- [Work to be completed]
Determine how many lines in the records hold the word "provider". Return the number alone.

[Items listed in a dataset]
__________________________________________________
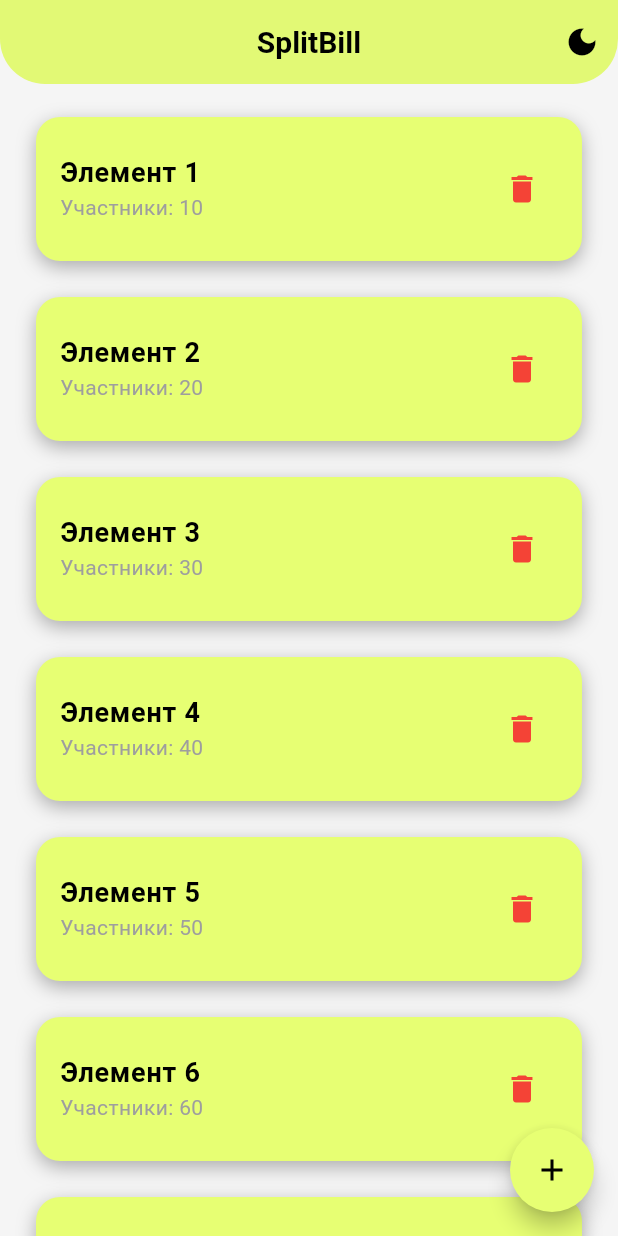
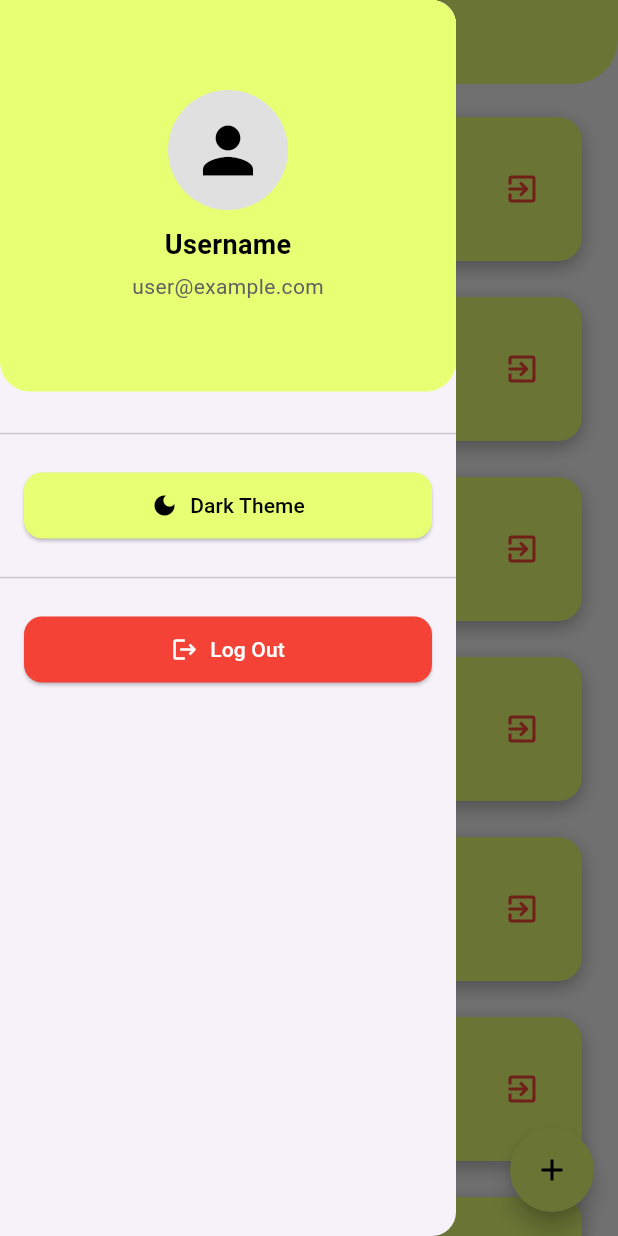
Before and after one commit to Yandex-School/SplitBill-mobile, a Flutter app: the EventScreen screen opened by its route, with the side drawer open (before the commit the screen has no drawer), on a phone screen of 412 x 824 dp. Run offline on Flutter 3.47's test engine with Material 3 defaults, Android fonts, the light colour scheme and no system bars; drawn by our look-alikes of flutter_speed_dial; our stand-ins replace concentric_transition, dartz, dio, equatable, fl_chart, freezed_annotation and 8 more; missing offline and left inert: mobile_scanner; accounts and stored records are empty; generated files the repository leaves out were written again.

Commit message:
User profile

```diff
--- a/lib/core/router/app_router.dart
+++ b/lib/core/router/app_router.dart
@@ -3,6 +3,7 @@ import 'package:split_bill/features/event_room/presentation/pages/events_screen.
 import 'package:split_bill/features/login/presentation/screen/login_screen.dart';
 import 'package:split_bill/features/login/presentation/screen/sign_up_screen.dart';
 import 'package:split_bill/features/onboarding/presentation/screen/on_boarding_screen.dart';
+import 'package:split_bill/features/product_room/%20presentation/pages/sqlite_screen.dart';
 import 'package:split_bill/features/qr_scanner/presentation/screen/qr_scanner_screen.dart';
 import 'package:split_bill/features/room/presentation/screens/room_screen.dart';
 import 'package:split_bill/features/scan_room/presentation/screen/scan_room.dart';
@@ -13,12 +14,14 @@ class AppRouter {
   GoRouter get router => _router;
 
   final _router = GoRouter(
-    initialLocation: '/',
+    initialLocation: '/login', // Starting screen of your app
     routes: [
+      // Onboarding route
       GoRoute(
         path: '/',
         builder: (context, state) => const ConcentricAnimationOnboarding(),
       ),
+      // Login route with nested Sign-Up route
       GoRoute(
         path: '/login',
         builder: (context, state) => const LoginScreen(),
@@ -29,6 +32,7 @@ class AppRouter {
           ),
         ],
       ),
+      // Event rooms route with nested routes
       GoRoute(
         path: '/event-rooms',
         builder: (context, state) => const EventScreen(),
@@ -36,11 +40,17 @@ class AppRouter {
           GoRoute(
             path: 'room',
             builder: (context, state) => const RoomScreen(),
+            routes: [
+              GoRoute(
+                path: 'sqlite-screen',
+                builder: (context, state) => const SQLiteScreen(),
+              ),
+            ],
           ),
           GoRoute(
             path: 'scan-room/:id',
             builder: (context, state) => ScanRoomScreen(
-              id: state.pathParameters['id'],
+              id: state.pathParameters['id'], // Retrieve dynamic parameter
             ),
           ),
           GoRoute(
@@ -49,6 +59,7 @@ class AppRouter {
           ),
         ],
       ),
+      // SQLite screen route
     ],
   );
 }
--- a/lib/features/event_room/presentation/pages/events_screen.dart
+++ b/lib/features/event_room/presentation/pages/events_screen.dart
@@ -1,10 +1,11 @@
 import 'package:flutter/material.dart';
 import 'package:go_router/go_router.dart';
 import 'package:provider/provider.dart';
+import 'package:split_bill/features/event_room/presentation/widgets/event_drawer.dart';
 import 'package:split_bill/features/event_room/presentation/widgets/list_item.dart';
-import 'package:split_bill/core/theme/theme_notifier.dart'; // Импорт ThemeNotifier
+import 'package:split_bill/features/event_room/presentation/widgets/custom_speed_dial.dart';
+import 'package:split_bill/core/theme/theme_notifier.dart';
 import '../../domain/controllers/list_controller.dart';
-import '../widgets/custom_speed_dial.dart';
 
 class EventScreen extends StatelessWidget {
   const EventScreen({super.key});
@@ -15,6 +16,7 @@ class EventScreen extends StatelessWidget {
 
     return Scaffold(
       backgroundColor: theme.scaffoldBackgroundColor,
+      drawer: const EventDrawer(), // Drawer widget moved to `event_drawer.dart`
       appBar: AppBar(
         backgroundColor: theme.primaryColor,
         shape: const RoundedRectangleBorder(
@@ -29,19 +31,6 @@ class EventScreen extends StatelessWidget {
             color: Colors.black,
           ),
         ),
-        actions: [
-          IconButton(
-            icon: Icon(
-              theme.brightness == Brightness.dark
-                  ? Icons.light_mode
-                  : Icons.dark_mode,
-              color: theme.iconTheme.color,
-            ),
-            onPressed: () {
-              context.read<ThemeNotifier>().toggleTheme();
-            },
-          ),
-        ],
       ),
       body: Consumer<ListController>(
         builder: (context, controller, _) {
--- /dev/null
+++ b/lib/features/event_room/presentation/widgets/event_drawer.dart
@@ -0,0 +1,134 @@
+import 'package:flutter/material.dart';
+import 'package:go_router/go_router.dart';
+import 'package:provider/provider.dart';
+import 'package:split_bill/core/theme/theme_notifier.dart';
+
+class EventDrawer extends StatelessWidget {
+  const EventDrawer({Key? key}) : super(key: key);
+
+  @override
+  Widget build(BuildContext context) {
+    final theme = Theme.of(context);
+
+    return Drawer(
+      child: SingleChildScrollView(
+        child: Column(
+
+          crossAxisAlignment: CrossAxisAlignment.stretch,
+          children: [
+            // Drawer Header
+            Container(
+              padding: const EdgeInsets.all(60),
+              decoration: BoxDecoration(
+                color: theme.primaryColor,
+                borderRadius: const BorderRadius.vertical(
+                  bottom: Radius.circular(20),
+                ),
+              ),
+              child: Column(
+                mainAxisAlignment: MainAxisAlignment.center,
+                children: [
+                  CircleAvatar(
+                    radius: 40,
+                    backgroundColor: Colors.grey[300],
+                    child: Icon(
+                      Icons.person,
+                      size: 50,
+                      color: Colors.black,
+                    ),
+                  ),
+                  const SizedBox(height: 10),
+                  Text(
+                    'Username',
+                    style: TextStyle(
+                      fontSize: 18,
+                      fontWeight: FontWeight.bold,
+                      color: theme.brightness == Brightness.dark
+                          ? Colors.black
+                          : Colors.black,
+                    ),
+                  ),
+                  const SizedBox(height: 5),
+                  Text(
+                    'user@example.com',
+                    style: TextStyle(
+                      fontSize: 14,
+                      color: theme.brightness == Brightness.dark
+                          ? Colors.grey[700]
+                          : Colors.grey[700],
+                    ),
+                  ),
+                ],
+              ),
+            ),
+            const SizedBox(height: 20),
+            const Divider(),
+
+            // Theme Toggle Button
+            Padding(
+              padding: const EdgeInsets.all(16.0),
+              child: ElevatedButton.icon(
+                style: ElevatedButton.styleFrom(
+                  backgroundColor: theme.primaryColor,
+                  padding:
+                      const EdgeInsets.symmetric(vertical: 12, horizontal: 20),
+                  shape: RoundedRectangleBorder(
+                    borderRadius: BorderRadius.circular(12),
+                  ),
+                ),
+                onPressed: () {
+                  context.read<ThemeNotifier>().toggleTheme();
+                },
+                icon: Icon(
+                  theme.brightness == Brightness.dark
+                      ? Icons.light_mode
+                      : Icons.dark_mode,
+                  color: theme.brightness == Brightness.dark
+                      ? Colors.black
+                      : Colors.black,
+                ),
+                label: Text(
+                  theme.brightness == Brightness.dark
+                      ? 'Light Theme'
+                      : 'Dark Theme',
+                  style: TextStyle(
+                    color: theme.brightness == Brightness.dark
+                        ? Colors.black
+                        : Colors.black,
+                  ),
+                ),
+              ),
+            ),
+            const Divider(),
+            // Logout Button
+            Padding(
+              padding: const EdgeInsets.all(16.0),
+              child: ElevatedButton.icon(
+                style: ElevatedButton.styleFrom(
+                  backgroundColor: Colors.red,
+                  padding:
+                      const EdgeInsets.symmetric(vertical: 12, horizontal: 20),
+                  shape: RoundedRectangleBorder(
+                    borderRadius: BorderRadius.circular(12),
+                  ),
+                ),
+                onPressed: () {
+                  // Use GoRouter to navigate to login
+                  context.go('/login');
+                },
+                icon: const Icon(
+                  Icons.logout,
+                  color: Colors.white,
+                ),
+                label: const Text(
+                  'Log Out',
+                  style: TextStyle(color: Colors.white),
+                ),
+              ),
+            ),
+          ],
+        ),
+      ),
+    );
+  }
+}
--- a/lib/features/event_room/presentation/widgets/list_item.dart
+++ b/lib/features/event_room/presentation/widgets/list_item.dart
@@ -55,7 +55,7 @@ class ListItem extends StatelessWidget {
               ),
             ),
             trailing: IconButton(
-              icon: const Icon(Icons.delete),
+              icon: const Icon(Icons.exit_to_app),
               color: Colors.red,
               onPressed: onDelete,
               tooltip: "Удалить",
--- a/pubspec.yaml
+++ b/pubspec.yaml
@@ -20,6 +20,8 @@ dependencies:
   provider: ^6.1.2
   flutter_speed_dial: ^7.0.0
   freezed_annotation: ^2.4.4
+  sqflite: ^2.4.1
+  path: ^1.9.0
 
   gap: ^3.0.1
   go_router: ^14.6.1
@@ -40,7 +42,6 @@ dev_dependencies:
   flutter_test:
     sdk: flutter
   json_annotation: ^4.9.0
-
 
   # The "flutter_lints" package below contains a set of recommended lints to
   # encourage good coding practices. The lint set provided by the package is
```
Also changed, not shown: lib/features/product_room/ presentation/pages/sqlite_screen.dart (added, +196 -0 lines), lib/features/product_room/ presentation/widgets/action_button.dart (added, +40 -0 lines), lib/features/product_room/ presentation/widgets/input_field.dart (added, +40 -0 lines), lib/features/product_room/ presentation/widgets/item_card.dart (added, +49 -0 lines), lib/features/product_room/data/repositories/item_repository_impl.dart (added, +35 -0 lines), lib/features/product_room/domain/entities/item.dart (added, +7 -0 lines), lib/features/product_room/domain/repositories/item_repository.dart (added, +8 -0 lines), lib/features/product_room/domain/usecases/add_item.dart (added, +12 -0 lines), lib/features/product_room/domain/usecases/delete_item.dart (added, +11 -0 lines), lib/features/product_room/domain/usecases/get_items.dart (added, +12 -0 lines), lib/features/product_room/domain/usecases/update_item.dart (added, +12 -0 lines), lib/features/product_room/utils/daatbase_helper.dart (added, +68 -0 lines), lib/features/room/presentation/screens/room_screen.dart (+36 -28 lines), pubspec.lock, 1 other file.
__________________________________________________
- [Reply]
3